=== WHAT YOU ARE ASKED TO DO ===
From the entries that follow, copy each line in which "points" appears.

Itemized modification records
[Start of Attachment]
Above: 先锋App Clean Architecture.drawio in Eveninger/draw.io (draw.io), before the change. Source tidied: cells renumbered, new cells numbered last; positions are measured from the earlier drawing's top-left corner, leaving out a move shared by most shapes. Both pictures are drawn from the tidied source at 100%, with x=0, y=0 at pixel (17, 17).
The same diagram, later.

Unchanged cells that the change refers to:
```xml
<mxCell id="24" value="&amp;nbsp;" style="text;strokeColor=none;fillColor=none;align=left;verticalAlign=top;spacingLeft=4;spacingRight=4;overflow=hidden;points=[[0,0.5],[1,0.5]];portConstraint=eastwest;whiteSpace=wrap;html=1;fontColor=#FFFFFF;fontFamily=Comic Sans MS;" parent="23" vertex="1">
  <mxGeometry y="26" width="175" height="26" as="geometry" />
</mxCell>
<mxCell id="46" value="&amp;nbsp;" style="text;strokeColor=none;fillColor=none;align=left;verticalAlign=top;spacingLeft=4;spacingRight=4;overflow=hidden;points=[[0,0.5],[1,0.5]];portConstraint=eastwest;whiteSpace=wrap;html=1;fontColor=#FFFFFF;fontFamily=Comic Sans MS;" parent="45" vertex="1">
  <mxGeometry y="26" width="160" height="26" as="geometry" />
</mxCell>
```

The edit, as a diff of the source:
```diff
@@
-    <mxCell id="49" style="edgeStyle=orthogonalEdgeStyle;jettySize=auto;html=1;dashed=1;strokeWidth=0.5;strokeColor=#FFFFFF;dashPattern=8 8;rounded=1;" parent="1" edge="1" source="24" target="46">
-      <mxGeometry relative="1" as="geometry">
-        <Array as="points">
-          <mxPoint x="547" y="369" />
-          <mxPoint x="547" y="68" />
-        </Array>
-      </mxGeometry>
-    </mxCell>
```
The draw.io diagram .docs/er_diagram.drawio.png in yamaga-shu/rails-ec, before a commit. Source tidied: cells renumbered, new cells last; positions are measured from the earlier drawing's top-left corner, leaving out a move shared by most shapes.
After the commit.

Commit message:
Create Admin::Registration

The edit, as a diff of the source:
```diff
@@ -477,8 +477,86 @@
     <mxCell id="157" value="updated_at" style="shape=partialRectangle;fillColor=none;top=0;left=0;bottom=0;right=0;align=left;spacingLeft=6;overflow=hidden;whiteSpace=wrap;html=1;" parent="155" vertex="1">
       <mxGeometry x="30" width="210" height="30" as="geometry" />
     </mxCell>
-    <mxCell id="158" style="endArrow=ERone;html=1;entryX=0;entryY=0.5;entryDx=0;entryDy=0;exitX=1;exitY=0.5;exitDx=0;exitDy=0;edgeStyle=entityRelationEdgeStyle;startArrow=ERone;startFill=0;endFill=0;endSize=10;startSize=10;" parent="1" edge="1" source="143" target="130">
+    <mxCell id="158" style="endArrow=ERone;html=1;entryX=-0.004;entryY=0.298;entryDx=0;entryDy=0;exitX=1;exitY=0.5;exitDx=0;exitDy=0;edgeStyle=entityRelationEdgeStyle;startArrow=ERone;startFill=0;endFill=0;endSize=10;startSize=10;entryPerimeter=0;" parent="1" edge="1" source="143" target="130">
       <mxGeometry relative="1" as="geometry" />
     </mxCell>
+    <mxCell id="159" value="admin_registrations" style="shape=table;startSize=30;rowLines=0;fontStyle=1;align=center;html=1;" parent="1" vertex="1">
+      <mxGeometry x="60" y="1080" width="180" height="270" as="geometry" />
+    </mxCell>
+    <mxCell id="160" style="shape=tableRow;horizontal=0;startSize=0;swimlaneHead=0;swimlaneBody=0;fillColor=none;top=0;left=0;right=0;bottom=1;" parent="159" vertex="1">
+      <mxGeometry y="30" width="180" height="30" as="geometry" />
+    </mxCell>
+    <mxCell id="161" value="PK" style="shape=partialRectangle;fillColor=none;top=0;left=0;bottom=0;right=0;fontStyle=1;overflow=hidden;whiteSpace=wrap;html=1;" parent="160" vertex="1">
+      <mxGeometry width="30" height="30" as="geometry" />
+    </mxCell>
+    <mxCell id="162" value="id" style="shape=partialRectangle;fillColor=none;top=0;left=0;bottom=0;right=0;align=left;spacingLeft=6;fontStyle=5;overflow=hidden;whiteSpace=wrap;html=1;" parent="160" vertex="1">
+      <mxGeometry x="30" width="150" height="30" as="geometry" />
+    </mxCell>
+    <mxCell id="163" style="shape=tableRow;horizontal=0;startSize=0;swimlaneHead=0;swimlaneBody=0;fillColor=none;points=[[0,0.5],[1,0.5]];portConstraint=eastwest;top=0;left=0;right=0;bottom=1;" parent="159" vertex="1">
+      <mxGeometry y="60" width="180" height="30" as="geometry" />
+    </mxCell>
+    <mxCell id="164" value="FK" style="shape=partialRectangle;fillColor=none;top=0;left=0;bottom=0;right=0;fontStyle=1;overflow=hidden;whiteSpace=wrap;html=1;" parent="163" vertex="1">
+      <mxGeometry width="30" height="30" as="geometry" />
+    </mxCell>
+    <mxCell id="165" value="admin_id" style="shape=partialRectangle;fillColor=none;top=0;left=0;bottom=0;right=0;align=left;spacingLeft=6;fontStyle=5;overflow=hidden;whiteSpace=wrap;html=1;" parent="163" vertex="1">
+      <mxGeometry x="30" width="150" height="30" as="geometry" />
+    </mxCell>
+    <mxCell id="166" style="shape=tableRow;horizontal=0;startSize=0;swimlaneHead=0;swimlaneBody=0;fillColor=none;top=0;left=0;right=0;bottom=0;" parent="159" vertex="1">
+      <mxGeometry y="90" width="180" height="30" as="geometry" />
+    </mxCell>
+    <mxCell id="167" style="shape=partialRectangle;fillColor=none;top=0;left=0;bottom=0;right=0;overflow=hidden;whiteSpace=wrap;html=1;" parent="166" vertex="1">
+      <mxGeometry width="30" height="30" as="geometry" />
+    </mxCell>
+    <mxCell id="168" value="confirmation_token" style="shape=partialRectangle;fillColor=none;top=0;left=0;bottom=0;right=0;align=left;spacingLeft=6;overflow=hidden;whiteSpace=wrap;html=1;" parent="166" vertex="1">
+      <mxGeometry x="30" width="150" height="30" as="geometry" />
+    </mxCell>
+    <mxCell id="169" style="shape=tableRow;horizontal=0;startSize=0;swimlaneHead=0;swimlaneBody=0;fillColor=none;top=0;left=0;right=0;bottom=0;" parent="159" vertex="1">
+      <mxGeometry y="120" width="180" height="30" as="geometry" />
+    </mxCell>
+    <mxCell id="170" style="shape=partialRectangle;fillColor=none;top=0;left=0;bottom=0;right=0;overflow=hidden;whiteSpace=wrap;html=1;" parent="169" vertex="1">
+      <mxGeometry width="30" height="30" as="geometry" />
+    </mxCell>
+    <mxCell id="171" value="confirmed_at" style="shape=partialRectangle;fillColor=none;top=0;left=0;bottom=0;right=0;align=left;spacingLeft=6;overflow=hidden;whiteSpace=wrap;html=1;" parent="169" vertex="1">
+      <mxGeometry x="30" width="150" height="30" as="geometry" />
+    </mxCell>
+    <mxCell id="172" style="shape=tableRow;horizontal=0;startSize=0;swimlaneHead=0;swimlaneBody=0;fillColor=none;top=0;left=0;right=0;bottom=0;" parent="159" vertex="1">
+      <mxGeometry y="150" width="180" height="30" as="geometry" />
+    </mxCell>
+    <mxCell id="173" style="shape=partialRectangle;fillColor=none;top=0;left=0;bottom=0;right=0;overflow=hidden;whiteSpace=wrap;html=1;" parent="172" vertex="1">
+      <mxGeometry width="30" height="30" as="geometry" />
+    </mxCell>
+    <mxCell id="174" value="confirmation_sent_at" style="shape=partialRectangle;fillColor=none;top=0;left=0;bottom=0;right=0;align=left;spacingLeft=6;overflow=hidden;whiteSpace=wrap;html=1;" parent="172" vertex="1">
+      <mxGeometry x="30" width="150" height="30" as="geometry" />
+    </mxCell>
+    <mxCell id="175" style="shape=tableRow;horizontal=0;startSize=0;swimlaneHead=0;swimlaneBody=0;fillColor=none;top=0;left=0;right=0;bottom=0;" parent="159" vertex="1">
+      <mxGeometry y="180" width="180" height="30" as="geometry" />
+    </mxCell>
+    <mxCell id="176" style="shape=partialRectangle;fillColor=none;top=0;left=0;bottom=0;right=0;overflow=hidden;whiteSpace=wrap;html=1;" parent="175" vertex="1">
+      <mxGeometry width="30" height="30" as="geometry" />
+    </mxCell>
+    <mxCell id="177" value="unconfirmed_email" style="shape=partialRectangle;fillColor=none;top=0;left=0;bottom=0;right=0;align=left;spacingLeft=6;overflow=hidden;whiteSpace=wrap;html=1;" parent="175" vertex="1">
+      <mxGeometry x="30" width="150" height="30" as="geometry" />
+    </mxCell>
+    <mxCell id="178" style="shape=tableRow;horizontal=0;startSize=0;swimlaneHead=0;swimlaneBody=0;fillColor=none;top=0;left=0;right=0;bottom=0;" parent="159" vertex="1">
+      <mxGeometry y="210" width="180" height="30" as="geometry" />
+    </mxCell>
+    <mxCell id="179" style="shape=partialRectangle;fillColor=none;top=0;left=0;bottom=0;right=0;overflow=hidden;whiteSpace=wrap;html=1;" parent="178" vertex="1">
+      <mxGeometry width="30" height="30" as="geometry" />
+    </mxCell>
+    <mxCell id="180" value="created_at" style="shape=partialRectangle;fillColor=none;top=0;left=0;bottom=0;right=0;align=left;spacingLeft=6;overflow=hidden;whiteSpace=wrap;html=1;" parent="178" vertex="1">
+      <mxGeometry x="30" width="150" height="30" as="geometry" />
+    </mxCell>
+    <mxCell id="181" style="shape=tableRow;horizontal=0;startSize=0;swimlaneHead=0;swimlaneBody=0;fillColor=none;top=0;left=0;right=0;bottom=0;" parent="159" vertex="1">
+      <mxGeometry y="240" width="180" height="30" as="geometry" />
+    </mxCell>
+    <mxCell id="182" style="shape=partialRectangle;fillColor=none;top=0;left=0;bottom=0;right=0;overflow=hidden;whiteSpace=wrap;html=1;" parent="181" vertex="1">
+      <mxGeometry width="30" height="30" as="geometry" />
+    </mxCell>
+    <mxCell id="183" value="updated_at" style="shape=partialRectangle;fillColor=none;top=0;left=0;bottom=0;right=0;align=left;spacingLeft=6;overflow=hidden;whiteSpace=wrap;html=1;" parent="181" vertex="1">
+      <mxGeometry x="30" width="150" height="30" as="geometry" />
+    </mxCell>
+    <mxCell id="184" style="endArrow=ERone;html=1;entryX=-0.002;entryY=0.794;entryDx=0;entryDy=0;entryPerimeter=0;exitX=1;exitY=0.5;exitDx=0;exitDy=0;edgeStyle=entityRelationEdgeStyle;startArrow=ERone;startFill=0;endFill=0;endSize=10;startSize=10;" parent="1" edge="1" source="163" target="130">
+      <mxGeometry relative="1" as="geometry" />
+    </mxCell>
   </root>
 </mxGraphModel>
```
[End of Attachment]
=== EXERCISE ANSWER ===
<mxCell id="24" value="&amp;nbsp;" style="text;strokeColor=none;fillColor=none;align=left;verticalAlign=top;spacingLeft=4;spacingRight=4;overflow=hidden;points=[[0,0.5],[1,0.5]];portConstraint=eastwest;whiteSpace=wrap;html=1;fontColor=#FFFFFF;fontFamily=Comic Sans MS;" parent="23" vertex="1">
<mxCell id="46" value="&amp;nbsp;" style="text;strokeColor=none;fillColor=none;align=left;verticalAlign=top;spacingLeft=4;spacingRight=4;overflow=hidden;points=[[0,0.5],[1,0.5]];portConstraint=eastwest;whiteSpace=wrap;html=1;fontColor=#FFFFFF;fontFamily=Comic Sans MS;" parent="45" vertex="1">
-        <Array as="points">
+    <mxCell id="163" style="shape=tableRow;horizontal=0;startSize=0;swimlaneHead=0;swimlaneBody=0;fillColor=none;points=[[0,0.5],[1,0.5]];portConstraint=eastwest;top=0;left=0;right=0;bottom=1;" parent="159" vertex="1">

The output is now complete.